The findings of this study imply that self-efficacy can determine self-care performance. The findings show that the subjects expressed low levels of self-efficacy in regards to self-care activities. There are a number of implications for advanced practice nurse (APN) practice as a result of this study. First, the CNS can start by identifying the individuals' level of self-efficacy. Second, the APN can develop and modify strategies to educate clients so that the content is tailored to their level of self-efficacy. Third, by personalizing the educational sessions, the APN helps to empower clients to increase their self-efficacy. Fourth, the APN can help clients identify even the smallest changes and benefits in order to prevent them from becoming discouraged in the event that expectations are not met. Finally, clients can be helped to recognize the APN as a source of support.
This study proposed to identify the life situations of elderly people with heart disease. The conceptual framework used in this study suggests that self-efficacy may be a prognostic factor in the recovery phase and health maintenance among these people. This study intended to identify the level of confidence and ability to carry out prescribed self-care measures among elderly people with heart disease. Further intentions were to utilize this information in promoting and advancing patient care and education. The evidence was clear that more attention needs to be focused on increasing self-efficacy on issues related to direct self-care measures.
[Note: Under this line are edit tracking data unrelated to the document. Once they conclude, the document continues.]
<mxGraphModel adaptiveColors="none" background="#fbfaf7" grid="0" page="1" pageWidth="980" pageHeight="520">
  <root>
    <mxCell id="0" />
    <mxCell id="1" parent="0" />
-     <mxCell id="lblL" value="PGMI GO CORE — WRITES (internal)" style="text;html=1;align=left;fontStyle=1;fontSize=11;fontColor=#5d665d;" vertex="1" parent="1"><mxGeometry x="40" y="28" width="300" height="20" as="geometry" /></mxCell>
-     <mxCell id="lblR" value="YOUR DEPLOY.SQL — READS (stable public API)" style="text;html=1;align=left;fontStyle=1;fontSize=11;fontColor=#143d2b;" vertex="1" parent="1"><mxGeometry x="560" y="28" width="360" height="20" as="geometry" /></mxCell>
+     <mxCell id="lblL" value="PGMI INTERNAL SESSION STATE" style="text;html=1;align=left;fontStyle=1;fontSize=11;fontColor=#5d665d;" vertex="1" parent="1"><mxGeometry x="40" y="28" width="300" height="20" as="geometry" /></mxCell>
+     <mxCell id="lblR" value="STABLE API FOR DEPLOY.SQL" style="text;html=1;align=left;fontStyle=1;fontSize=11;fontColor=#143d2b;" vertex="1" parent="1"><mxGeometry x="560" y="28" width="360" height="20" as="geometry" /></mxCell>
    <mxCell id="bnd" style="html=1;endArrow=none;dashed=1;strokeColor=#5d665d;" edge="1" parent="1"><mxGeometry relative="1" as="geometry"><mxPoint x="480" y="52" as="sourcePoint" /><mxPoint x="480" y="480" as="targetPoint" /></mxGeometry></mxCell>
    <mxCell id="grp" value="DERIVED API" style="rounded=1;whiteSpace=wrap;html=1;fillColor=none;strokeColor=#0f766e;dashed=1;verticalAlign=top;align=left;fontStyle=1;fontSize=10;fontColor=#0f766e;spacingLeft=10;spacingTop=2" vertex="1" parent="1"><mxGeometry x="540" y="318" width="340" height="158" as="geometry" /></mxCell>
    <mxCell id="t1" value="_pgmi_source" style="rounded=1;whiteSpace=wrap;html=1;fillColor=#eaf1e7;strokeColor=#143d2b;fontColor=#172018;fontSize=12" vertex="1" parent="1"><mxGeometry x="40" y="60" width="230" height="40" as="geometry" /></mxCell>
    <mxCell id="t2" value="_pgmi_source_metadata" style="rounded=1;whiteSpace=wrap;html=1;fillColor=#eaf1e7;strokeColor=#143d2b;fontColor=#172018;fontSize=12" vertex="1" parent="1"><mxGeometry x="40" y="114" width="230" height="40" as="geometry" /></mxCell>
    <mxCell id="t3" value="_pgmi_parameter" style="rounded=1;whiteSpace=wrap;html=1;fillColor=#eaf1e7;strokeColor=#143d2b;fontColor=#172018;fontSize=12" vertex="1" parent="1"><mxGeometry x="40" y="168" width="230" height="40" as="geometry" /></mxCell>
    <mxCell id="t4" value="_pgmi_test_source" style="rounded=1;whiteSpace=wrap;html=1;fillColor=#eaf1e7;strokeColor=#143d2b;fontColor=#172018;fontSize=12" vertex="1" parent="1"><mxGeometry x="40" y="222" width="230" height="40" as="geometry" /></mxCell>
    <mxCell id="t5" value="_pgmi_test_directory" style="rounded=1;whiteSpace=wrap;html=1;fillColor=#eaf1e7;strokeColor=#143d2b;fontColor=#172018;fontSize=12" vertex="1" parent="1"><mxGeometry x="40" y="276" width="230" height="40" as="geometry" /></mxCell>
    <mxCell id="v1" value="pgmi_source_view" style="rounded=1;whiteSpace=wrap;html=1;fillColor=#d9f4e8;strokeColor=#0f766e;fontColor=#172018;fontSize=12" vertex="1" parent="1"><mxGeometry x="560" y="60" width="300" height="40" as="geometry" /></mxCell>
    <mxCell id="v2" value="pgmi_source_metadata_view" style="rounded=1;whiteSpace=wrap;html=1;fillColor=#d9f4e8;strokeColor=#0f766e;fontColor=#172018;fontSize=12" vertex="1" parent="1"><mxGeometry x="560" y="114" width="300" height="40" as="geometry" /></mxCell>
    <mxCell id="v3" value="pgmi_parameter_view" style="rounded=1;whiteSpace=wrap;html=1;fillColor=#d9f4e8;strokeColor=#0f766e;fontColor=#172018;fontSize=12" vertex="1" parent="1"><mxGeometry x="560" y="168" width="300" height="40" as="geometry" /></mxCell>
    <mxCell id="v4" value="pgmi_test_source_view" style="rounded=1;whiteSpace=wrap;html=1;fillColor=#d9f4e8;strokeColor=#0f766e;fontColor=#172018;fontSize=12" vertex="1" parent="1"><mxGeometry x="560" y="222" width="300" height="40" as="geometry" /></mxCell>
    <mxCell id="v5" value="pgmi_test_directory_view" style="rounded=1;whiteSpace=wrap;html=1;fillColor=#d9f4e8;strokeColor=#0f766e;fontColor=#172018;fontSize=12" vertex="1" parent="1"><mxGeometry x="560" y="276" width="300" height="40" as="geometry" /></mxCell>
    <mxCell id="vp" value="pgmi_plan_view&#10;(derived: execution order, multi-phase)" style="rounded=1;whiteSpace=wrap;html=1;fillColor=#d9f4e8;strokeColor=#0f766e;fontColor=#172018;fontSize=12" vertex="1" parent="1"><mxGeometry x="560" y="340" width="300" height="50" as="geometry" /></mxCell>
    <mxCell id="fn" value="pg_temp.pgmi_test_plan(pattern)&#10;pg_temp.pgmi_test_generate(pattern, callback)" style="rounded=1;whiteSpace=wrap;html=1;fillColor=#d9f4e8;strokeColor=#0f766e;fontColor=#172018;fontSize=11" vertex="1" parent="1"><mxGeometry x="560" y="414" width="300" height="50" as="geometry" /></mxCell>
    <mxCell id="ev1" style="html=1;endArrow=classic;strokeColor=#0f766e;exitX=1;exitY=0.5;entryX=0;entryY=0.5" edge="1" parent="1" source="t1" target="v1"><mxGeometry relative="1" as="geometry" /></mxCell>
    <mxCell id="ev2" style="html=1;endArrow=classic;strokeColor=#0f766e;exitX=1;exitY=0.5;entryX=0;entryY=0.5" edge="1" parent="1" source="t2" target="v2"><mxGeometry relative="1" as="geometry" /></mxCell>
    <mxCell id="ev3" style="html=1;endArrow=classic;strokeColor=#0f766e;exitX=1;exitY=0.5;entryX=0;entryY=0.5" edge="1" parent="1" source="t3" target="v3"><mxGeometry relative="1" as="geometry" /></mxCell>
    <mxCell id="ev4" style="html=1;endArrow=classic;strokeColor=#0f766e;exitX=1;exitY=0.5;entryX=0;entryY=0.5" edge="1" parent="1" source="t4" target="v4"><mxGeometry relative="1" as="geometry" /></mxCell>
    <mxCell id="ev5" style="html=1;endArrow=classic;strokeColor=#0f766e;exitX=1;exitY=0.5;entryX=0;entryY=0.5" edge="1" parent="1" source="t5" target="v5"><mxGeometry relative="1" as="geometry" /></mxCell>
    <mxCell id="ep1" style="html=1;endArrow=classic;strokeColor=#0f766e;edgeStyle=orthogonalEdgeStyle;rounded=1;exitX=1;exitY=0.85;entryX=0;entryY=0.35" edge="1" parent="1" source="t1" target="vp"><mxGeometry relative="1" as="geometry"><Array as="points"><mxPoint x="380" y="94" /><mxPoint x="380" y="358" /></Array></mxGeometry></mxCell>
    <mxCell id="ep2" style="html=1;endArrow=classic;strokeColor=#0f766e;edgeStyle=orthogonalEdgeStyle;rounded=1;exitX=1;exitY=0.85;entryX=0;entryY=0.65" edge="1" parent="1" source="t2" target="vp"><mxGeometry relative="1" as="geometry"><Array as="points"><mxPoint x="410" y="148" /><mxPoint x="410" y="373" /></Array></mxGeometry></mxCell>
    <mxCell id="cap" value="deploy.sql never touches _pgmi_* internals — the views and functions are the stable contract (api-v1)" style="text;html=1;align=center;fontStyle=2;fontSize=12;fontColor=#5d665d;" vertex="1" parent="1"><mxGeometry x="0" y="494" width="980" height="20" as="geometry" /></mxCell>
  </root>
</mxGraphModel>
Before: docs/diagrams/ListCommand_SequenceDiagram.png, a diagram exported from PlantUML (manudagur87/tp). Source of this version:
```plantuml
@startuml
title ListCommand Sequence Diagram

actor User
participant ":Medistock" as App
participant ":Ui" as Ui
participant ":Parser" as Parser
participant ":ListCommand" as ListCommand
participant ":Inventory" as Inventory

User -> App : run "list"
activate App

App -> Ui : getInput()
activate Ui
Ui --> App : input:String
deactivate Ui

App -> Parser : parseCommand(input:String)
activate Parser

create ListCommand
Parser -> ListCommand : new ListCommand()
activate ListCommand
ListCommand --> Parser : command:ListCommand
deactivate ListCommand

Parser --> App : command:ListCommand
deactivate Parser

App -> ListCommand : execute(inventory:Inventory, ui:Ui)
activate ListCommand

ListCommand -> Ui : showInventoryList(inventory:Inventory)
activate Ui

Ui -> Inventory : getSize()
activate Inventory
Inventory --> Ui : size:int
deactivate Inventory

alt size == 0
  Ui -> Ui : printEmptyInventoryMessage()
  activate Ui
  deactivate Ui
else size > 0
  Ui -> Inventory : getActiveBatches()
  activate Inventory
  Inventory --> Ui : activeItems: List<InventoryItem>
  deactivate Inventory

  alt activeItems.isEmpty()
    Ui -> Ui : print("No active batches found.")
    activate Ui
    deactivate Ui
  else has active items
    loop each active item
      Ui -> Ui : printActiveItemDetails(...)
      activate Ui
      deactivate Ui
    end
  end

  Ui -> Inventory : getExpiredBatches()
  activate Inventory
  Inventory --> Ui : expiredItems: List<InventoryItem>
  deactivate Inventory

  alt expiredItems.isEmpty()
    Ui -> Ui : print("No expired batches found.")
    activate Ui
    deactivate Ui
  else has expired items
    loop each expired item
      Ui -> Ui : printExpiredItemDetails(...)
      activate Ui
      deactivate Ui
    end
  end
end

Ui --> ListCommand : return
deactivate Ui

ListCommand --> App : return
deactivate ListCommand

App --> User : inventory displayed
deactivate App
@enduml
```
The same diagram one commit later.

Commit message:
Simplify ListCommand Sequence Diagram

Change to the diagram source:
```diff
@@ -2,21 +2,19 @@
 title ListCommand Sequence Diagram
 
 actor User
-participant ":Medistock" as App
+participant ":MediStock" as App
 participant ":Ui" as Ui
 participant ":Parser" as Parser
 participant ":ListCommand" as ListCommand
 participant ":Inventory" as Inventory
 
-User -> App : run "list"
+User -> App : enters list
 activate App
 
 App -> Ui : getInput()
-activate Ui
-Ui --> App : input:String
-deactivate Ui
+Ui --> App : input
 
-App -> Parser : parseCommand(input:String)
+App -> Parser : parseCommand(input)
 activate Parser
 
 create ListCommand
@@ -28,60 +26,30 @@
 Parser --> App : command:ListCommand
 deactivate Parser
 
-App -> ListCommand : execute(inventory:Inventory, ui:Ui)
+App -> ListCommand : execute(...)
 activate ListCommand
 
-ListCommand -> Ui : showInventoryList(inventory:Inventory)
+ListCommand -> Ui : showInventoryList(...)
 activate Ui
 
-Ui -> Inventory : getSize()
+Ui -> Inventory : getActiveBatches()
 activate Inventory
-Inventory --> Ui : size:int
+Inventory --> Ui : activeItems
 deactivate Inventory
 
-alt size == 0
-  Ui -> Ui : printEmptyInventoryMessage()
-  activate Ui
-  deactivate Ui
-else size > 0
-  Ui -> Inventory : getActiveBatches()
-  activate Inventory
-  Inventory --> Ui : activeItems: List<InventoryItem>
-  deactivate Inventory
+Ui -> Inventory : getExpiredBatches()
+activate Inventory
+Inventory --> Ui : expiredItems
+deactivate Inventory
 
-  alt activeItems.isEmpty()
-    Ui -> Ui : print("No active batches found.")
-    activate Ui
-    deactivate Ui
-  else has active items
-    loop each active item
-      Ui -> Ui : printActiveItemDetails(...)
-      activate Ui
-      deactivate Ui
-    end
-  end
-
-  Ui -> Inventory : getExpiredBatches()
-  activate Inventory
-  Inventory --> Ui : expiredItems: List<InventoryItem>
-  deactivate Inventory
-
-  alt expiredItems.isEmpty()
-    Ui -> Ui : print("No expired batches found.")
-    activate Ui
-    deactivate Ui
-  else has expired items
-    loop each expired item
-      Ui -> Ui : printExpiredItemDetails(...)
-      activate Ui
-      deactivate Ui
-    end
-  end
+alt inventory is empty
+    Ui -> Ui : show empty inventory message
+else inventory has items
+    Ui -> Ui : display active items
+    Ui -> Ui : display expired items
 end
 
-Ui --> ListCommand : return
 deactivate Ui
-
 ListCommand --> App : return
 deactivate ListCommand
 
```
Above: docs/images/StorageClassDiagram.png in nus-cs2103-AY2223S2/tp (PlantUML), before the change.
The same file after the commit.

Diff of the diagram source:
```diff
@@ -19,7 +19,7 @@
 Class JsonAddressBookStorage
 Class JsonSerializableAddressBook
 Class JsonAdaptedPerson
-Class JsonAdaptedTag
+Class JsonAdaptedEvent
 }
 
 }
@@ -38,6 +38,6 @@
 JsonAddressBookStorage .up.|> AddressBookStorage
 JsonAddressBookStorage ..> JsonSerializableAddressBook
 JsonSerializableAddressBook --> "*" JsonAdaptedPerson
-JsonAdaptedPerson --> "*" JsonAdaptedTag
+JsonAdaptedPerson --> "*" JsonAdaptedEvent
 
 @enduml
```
Permission to use the Cardiac Self-Efficacy Questionnaire was granted by Mark D. Sullivan, Ph.D., Joan Russo, Ph.D., and Wayne J. Katon, MD. from the Department of Psychiatry and Behavioral Sciences at the University of Washington and Center for Health Studies and Andrea Z. LaCroix, Ph.D., from Group Health Cooperative of Puget Sound in Seattle, Washington who all took part in researching and developing the tool.
Maggie Salamah, BSN, RN 865 Pomeroy Avenue #301A Santa Clara, CA 95051 E-mail: firstname.lastname@example.org